What the task requires
Check every line of the data for the string "components" and copy the ones that have it.

Start of Available records

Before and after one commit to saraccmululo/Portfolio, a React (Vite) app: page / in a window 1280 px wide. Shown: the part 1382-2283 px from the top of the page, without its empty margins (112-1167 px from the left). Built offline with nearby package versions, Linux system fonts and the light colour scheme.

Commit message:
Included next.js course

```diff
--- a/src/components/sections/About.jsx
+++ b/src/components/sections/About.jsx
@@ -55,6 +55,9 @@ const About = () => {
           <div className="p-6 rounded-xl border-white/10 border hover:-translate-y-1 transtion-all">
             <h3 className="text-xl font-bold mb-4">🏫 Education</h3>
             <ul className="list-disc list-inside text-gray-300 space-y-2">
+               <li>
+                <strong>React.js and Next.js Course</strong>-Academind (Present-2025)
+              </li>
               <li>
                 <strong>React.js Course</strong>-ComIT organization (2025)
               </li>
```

End of Available records

Result
--- a/src/components/sections/About.jsx
+++ b/src/components/sections/About.jsx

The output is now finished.